When I was little I was jealous of all the other kids who had babysitters because she was my only babysitter for my entire childhood. I didn't realize how good I had it. We would walk to the park and she would hang out with all the moms while I played. Every weekend my parents would drop me off at her house and she would feed me totally unhealthy Hungarian food on Saturday night and we would watch old musicals on PBS and play card games. Then I would take a bath in her bathtub and sleep in her sparest spare room. In the morning I would go wake her up and she would make me eggs and bacon while I watched old Adam West Batman reruns on TV. Then we would go work in her yard all day. I mowed her lawn (the way it was supposed to be done) and planted and dug things up under her eagle-eyed supervision. I was never allowed to touch the azaleas. The fuchsias looked like little ballerinas and the camellias were the size of a baseball. The jade plants were bigger than I was. I didn't know anyone else with a garden like hers.
In the last couple of years we tried to organize ourselves so everybody talked to her at least twice a week. She loved it. Whenever you called her she gave you the latest gossip on everybody else. She got all the news first and she would make sure everybody knew whether you were going to a concert this weekend or just planting a shrub. She was 104. When she moved into the nursing home last year my dad got her a cell phone. It was her lifeline. She racked up a HUGE phone bill. She had people calling her from Hungary, from the East Coast, from all over the place. And she called us all the time. In the last three months of me living here, she was never without that phone. In the hospital when she was too tired to talk I would tuck her in with her phone by her pillow and my sisters would call her and talk at her just so she could hear their voices.

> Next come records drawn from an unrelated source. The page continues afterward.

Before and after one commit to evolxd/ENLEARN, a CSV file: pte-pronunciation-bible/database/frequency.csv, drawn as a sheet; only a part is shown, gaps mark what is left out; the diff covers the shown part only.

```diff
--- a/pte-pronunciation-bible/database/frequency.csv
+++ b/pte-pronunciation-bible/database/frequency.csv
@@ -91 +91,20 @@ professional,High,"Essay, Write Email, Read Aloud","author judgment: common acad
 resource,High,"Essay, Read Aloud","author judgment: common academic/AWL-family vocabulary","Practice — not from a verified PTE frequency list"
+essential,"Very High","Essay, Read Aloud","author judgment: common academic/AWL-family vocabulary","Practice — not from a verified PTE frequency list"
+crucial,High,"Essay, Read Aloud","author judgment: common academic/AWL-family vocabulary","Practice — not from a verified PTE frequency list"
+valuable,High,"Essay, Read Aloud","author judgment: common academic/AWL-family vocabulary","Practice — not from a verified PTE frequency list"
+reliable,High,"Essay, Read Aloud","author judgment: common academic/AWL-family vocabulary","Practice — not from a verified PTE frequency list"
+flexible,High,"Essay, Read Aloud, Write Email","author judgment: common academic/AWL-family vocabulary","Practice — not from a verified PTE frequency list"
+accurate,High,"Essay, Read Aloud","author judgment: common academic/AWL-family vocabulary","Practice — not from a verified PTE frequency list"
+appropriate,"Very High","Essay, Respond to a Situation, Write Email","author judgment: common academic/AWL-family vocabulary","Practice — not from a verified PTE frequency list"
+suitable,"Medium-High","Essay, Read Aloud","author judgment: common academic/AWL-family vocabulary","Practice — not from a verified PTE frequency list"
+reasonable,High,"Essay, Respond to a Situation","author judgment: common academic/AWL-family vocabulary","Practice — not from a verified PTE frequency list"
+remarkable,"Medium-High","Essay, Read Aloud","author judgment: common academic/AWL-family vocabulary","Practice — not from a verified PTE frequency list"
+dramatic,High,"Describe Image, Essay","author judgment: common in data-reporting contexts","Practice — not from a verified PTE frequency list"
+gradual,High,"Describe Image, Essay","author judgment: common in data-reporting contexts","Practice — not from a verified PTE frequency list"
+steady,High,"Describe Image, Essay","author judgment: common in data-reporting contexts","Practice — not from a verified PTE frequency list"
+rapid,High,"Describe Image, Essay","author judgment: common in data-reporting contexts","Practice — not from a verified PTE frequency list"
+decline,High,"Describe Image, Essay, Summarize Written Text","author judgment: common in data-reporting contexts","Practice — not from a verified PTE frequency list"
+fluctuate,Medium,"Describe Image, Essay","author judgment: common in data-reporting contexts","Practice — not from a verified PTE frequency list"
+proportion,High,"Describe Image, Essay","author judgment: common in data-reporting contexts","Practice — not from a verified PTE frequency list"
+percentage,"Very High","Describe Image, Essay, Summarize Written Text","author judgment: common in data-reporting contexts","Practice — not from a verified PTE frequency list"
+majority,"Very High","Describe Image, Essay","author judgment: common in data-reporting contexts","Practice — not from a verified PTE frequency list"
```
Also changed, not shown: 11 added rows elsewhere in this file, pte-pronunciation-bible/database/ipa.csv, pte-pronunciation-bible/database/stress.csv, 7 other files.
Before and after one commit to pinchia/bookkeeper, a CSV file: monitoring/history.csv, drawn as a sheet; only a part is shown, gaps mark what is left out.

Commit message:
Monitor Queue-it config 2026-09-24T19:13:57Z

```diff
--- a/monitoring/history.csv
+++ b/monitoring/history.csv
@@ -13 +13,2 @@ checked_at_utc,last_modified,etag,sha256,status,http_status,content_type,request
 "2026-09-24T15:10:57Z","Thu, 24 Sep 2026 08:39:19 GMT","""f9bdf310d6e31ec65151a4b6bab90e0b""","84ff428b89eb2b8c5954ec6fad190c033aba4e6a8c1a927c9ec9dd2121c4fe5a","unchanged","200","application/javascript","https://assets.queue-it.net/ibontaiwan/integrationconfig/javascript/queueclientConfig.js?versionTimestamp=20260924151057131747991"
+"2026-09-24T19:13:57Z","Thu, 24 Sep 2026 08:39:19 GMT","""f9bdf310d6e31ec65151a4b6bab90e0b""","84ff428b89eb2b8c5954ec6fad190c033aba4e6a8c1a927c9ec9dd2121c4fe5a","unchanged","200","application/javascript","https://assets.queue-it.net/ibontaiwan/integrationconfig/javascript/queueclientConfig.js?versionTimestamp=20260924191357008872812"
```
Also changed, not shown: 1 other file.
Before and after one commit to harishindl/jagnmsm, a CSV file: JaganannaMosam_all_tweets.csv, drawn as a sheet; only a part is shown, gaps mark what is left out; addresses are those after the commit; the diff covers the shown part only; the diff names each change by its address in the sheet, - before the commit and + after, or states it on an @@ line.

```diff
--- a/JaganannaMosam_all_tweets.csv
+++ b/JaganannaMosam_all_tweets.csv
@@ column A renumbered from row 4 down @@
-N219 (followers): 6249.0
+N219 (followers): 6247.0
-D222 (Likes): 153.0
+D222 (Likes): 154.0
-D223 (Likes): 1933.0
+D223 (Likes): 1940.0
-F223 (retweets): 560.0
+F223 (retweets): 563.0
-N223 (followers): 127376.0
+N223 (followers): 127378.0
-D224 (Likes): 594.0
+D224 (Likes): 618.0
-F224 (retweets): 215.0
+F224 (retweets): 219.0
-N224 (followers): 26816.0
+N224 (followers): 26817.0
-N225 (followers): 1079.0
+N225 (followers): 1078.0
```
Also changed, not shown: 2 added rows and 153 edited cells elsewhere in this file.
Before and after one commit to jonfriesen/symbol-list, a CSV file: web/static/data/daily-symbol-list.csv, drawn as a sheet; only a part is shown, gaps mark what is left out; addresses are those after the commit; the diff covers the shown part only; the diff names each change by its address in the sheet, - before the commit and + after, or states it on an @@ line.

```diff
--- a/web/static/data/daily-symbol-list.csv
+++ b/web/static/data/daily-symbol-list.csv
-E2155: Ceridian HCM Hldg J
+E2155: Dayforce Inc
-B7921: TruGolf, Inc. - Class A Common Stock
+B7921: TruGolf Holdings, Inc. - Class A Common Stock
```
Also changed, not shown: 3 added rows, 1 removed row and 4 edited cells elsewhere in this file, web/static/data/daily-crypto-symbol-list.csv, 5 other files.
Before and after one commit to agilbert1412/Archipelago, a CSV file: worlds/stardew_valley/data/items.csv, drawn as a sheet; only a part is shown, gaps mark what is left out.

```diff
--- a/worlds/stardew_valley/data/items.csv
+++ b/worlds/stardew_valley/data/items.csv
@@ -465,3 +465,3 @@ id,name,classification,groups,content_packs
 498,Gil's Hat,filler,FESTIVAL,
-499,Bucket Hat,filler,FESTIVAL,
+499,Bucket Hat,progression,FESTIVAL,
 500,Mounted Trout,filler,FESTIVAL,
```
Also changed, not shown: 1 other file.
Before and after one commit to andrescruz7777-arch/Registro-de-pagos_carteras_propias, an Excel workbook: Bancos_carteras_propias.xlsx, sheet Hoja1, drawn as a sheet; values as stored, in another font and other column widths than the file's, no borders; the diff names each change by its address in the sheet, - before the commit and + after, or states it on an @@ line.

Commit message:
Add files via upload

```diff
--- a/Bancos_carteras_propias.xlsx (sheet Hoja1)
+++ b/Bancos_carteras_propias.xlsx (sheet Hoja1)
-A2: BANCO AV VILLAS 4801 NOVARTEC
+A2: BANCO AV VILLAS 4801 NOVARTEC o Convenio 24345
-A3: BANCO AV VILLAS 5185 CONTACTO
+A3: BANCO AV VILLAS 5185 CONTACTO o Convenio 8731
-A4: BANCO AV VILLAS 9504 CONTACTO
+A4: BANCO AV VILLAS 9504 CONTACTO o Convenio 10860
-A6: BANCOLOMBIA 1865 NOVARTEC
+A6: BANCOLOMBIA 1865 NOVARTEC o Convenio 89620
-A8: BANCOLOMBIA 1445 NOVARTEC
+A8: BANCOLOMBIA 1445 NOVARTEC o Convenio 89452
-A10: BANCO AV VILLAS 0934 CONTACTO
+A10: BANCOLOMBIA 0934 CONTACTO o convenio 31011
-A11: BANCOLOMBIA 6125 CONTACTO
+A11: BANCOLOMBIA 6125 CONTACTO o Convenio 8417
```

Now I live in her house. I had to rearrange all the furniture and repaint the entire place so it wouldn't be weird. And I can prune the azaleas. But I'd rather have her here. The nursing home is two blocks away and it is so strange not having to stop there on my way home any more.